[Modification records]
=== Begin Enclosure ===
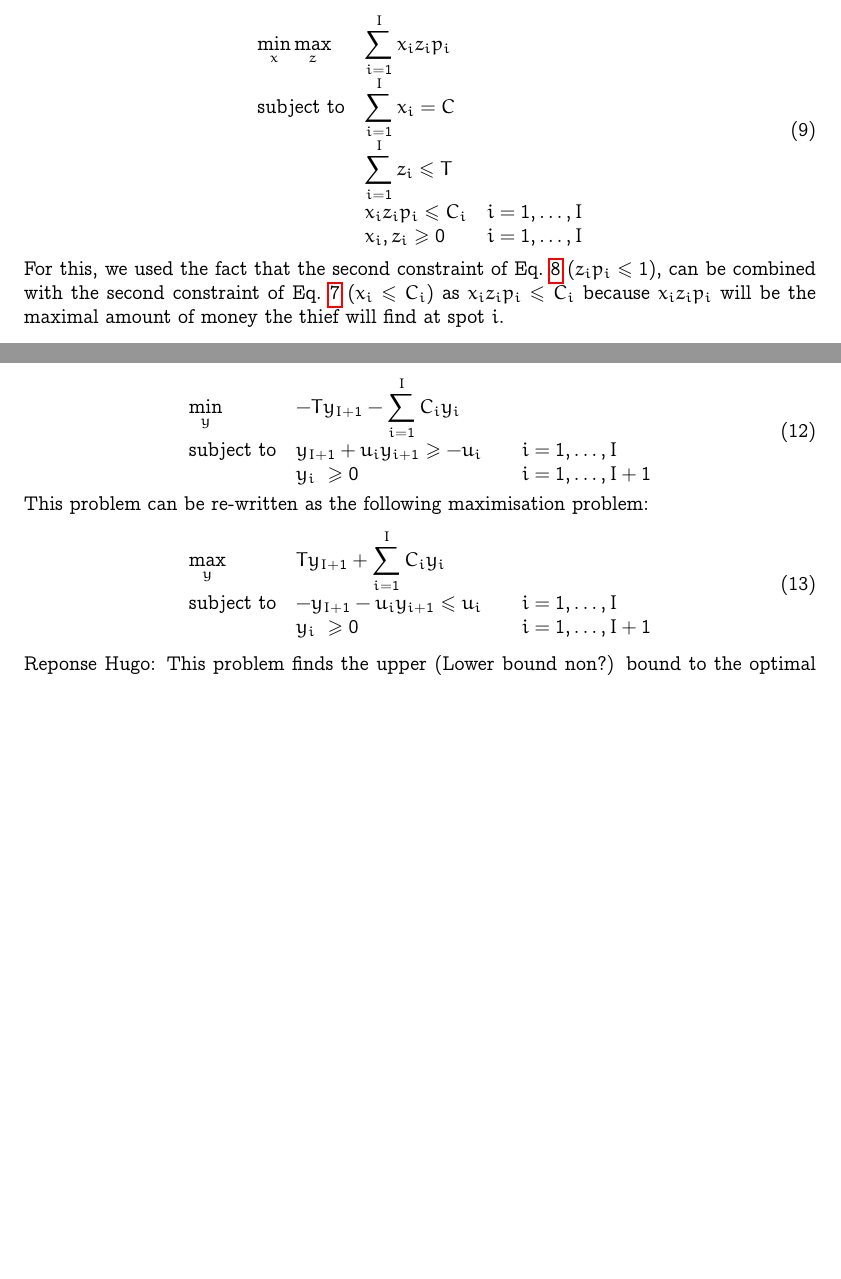
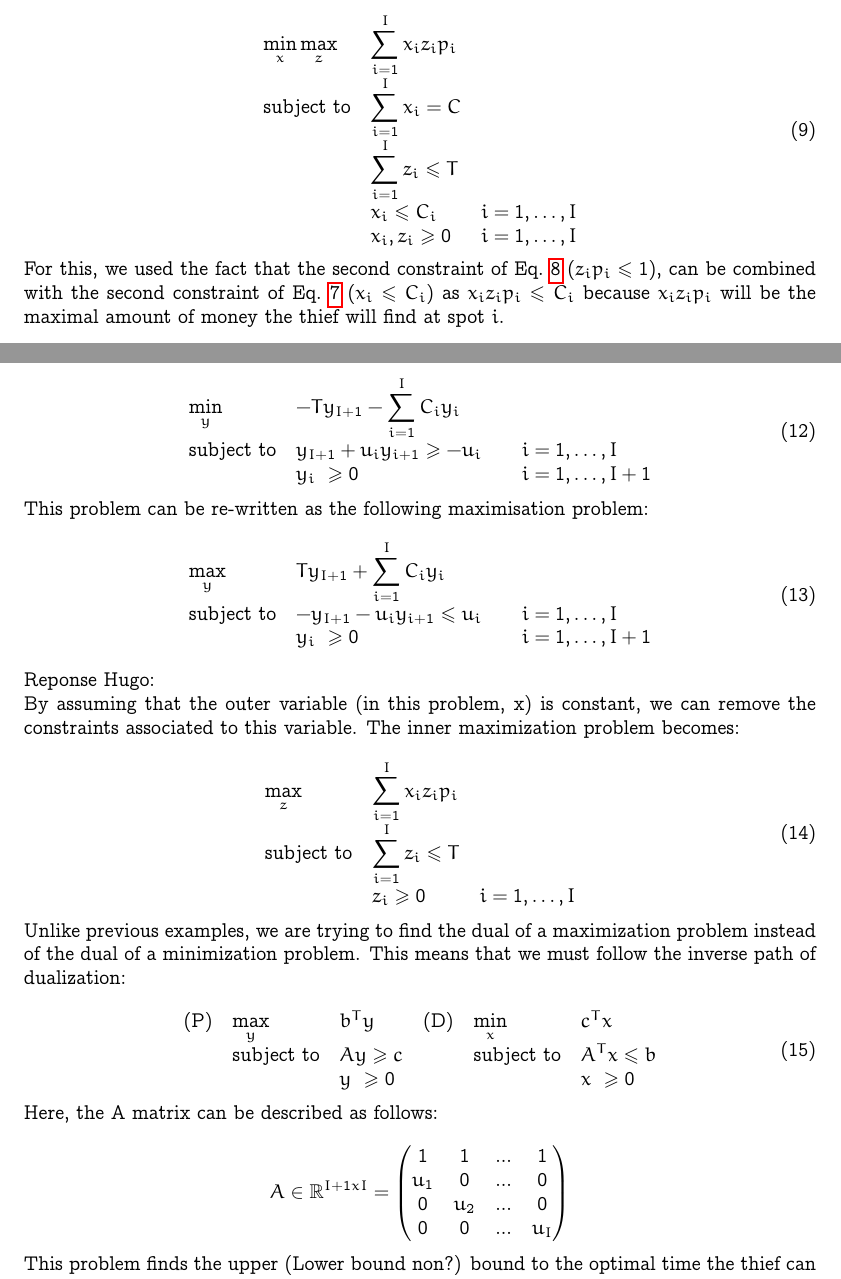
Before and after one commit to marvande/optimal-decision-making, a LaTeX problem sheet (doc/report_homework.tex): two parts of pages 6 and 7 of 11 before the commit and two parts of pages 6 and 7 of 12 after it, joined at a grey line, cut so that both start at the same text, the shorter picture padded with empty space. Compiled offline with pdfLaTeX.

Commit message:
Updates from Overleaf

```diff
--- a/doc/report_homework.tex
+++ b/doc/report_homework.tex
@@ -371,7 +371,7 @@ The problem can be written as the following:
 \text{subject to}
 & \displaystyle\sum\limits_{i=1}^{I} x_i = C\\
 & \displaystyle\sum\limits_{i=1}^{I} z_i \leq T \\
-& x_i z_i p_i \leq C_i &&i=1 ,\dots, I\\
+& x_i \leq C_i &&i=1 ,\dots, I\\
                 & x_i,z_i \geq 0 &&i=1 ,\dots, I
 \end{array}
 \end{equation}
@@ -445,6 +445,44 @@ This problem can be re-written as the following maximisation problem:
 
 
 \textbf{Reponse Hugo:}
+
+By assuming that the outer variable (in this problem, x) is constant, we can remove the constraints associated to this variable. The inner maximization problem becomes:
+
+\begin{equation}
+\begin{array}{ll@{}llll}
+\displaystyle\max_{z} & \displaystyle\sum\limits_{i=1}^{I} x_i z_i p_i\\
+\text{subject to}
+& \displaystyle\sum\limits_{i=1}^{I} z_i \leq T \\
+                & z_i \geq 0 &&i=1 ,\dots, I
+\end{array}
+\end{equation}
+
+Unlike previous examples, we are trying to find the dual of a maximization problem instead of the dual of a minimization problem. This means that we must follow the inverse path of dualization:
+
+\begin{equation}
+\begin{array}{lll@{}llllll}
+\text{(P)}  & \displaystyle\max_{y} &b^Ty\ && \text{(D)} & \displaystyle\min_{x}\ &c^Tx\\
+&\text{subject to}
+&Ay\geq c &&&\text{subject to} &A^T x\leq b\\
+&&y\ \geq 0  &&&& x\ \geq 0\\
+
+\end{array}
+\end{equation}
+
+Here, the A matrix can be described as follows:
+
+\begin{equation*}
+    A \in\mathbb{R}^{I+1xI} = \begin{pmatrix}
+1 & 1 & ... & 1\\
+u_1 & 0 & ... & 0 \\
+0 & u_2 & ... & 0 \\
+0 & 0& ... & u_I
+\end{pmatrix}
+\end{equation*}
+
+
+
+
 This problem finds the upper (\textbf{Lower bound non?}) bound to the optimal time the thief can take. The extra variable represents the total amount of money the thief can take, regardless of his strategy. Should the problem be implemented correctly, then all the y variables should be equal to zero and $y_{I+1}$ should be non-zero.\\
 
 
```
=== End Enclosure ===
**PROBLEM TO SOLVE:**
The result is a copy of every line above where the word "dots" shows up.

**RESULT OF THE EXERCISE:**
-& x_i z_i p_i \leq C_i &&i=1 ,\dots, I\\
+& x_i \leq C_i &&i=1 ,\dots, I\\
                 & x_i,z_i \geq 0 &&i=1 ,\dots, I
+                & z_i \geq 0 &&i=1 ,\dots, I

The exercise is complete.